The cost of being a Jewish communal professional
Don’t all Jewish children, regardless of age or socioeconomic status, deserve the same access to early childhood programs that will no doubt lay the groundwork for all future Jewish knowledge?
I’m a Jewish professional who cannot afford Jewish institutional life for my family. This thought looped through my mind as my husband and I began researching childcare options for our daughter in the Boston area. Working with Jewish young adults for the past three years has deepened my appreciation of the communal infrastructure that attracts young adults, engages them and enables them to be active in the Jewish community for very little (or even no) money. Young Jewish families deserve the same access to Jewish programs and institutions as young adults, who receive large amounts of funding and organizational attention.

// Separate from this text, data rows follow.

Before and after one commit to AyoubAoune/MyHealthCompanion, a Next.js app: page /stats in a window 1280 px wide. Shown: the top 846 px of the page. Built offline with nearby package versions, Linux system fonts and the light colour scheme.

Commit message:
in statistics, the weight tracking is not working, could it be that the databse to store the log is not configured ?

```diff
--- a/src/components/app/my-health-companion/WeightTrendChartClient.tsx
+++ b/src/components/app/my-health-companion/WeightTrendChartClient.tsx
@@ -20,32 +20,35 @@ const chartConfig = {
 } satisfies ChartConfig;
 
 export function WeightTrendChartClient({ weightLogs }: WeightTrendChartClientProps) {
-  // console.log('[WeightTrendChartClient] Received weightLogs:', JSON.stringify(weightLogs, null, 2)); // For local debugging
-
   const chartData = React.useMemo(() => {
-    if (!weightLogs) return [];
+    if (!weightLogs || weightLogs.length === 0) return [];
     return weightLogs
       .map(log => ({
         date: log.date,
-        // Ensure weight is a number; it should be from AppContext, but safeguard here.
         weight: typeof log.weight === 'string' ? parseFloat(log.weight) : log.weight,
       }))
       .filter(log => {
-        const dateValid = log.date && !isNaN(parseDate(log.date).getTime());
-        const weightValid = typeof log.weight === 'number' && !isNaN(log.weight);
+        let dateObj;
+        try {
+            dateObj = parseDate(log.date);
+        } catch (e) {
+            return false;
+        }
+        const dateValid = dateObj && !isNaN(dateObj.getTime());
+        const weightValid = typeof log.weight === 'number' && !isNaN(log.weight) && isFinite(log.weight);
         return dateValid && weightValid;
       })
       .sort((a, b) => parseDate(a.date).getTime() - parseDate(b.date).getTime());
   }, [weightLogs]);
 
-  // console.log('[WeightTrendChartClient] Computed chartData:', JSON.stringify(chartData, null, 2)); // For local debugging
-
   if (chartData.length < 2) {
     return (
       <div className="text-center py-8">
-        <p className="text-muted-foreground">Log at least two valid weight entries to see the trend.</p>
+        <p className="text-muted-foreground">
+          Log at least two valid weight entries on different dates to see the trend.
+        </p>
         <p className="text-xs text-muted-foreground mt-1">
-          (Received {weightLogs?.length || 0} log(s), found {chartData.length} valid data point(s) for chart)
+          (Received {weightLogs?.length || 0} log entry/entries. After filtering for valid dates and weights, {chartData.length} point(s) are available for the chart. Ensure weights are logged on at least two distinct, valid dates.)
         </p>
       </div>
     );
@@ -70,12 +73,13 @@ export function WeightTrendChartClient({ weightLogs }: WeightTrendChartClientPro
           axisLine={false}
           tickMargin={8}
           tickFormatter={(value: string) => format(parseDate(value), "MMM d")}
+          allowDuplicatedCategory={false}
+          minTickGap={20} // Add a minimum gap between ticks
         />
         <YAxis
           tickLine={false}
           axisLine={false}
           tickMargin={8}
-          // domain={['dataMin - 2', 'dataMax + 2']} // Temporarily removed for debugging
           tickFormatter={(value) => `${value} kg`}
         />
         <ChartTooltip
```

Indeed, having worked in the Jewish nonprofit space, I’m keenly aware of the various wonderful options for Jewish families. Like many young adults with one young child, my husband and I are not members of a synagogue, so I reached out to a local Jewish daycare center to inquire about childcare. I was informed that enrolling my child five days per week (the only option for infants) would cost $36,000, over 65% of the salary I was earning in a mid-level position at the local federation.
Childcare is expensive regardless of the provider. The cost of five full days at the local Jewish daycare center is comparable to other local high-end options, such as Montessori centers and corporate-owned chains. The prices are, and will remain, high because the market can bear it. This begs the question of equity in Jewish education: Don’t all Jewish children, regardless of age or socioeconomic status, deserve the same access to early childhood programs that will no doubt lay the groundwork for all future Jewish knowledge? Is the Jewish community only focused on educating the children of the wealthy? Let’s break down the stigma regarding conversations about money in order to create a more equitable Jewish landscape for young families: one in which we all have access to Jewish childcare.
The place to start is with young Jewish professionals who are devoting our lives to serving the greater Jewish community. Young Jewish professionals spend countless hours supporting communal programs and providing resources to enable Jews with varying backgrounds to access Jewish communal life. We, as the connectors and programmers and fundraisers, deserve access to Jewish childcare. If and when our salaries do not enable this, then the onus is on the Jewish community to make this possible.
Creating accessible Jewish institutions requires that we engage in uncomfortable conversations about money and class. Jewish federations will need to help put an infrastructure in place that allows any Jewish family to choose Jewish childcare. Existing programs will have to cut costs or offer financial aid. Families who can afford to foot the entire bill will not be prioritized above those who require assistance. Maybe then, Jewish professionals like me will be able to send our daughters to Jewish daycare.
Rachel Zylberfink is a graduate student in the Hornstein Jewish Professional Leadership Program at Brandeis University.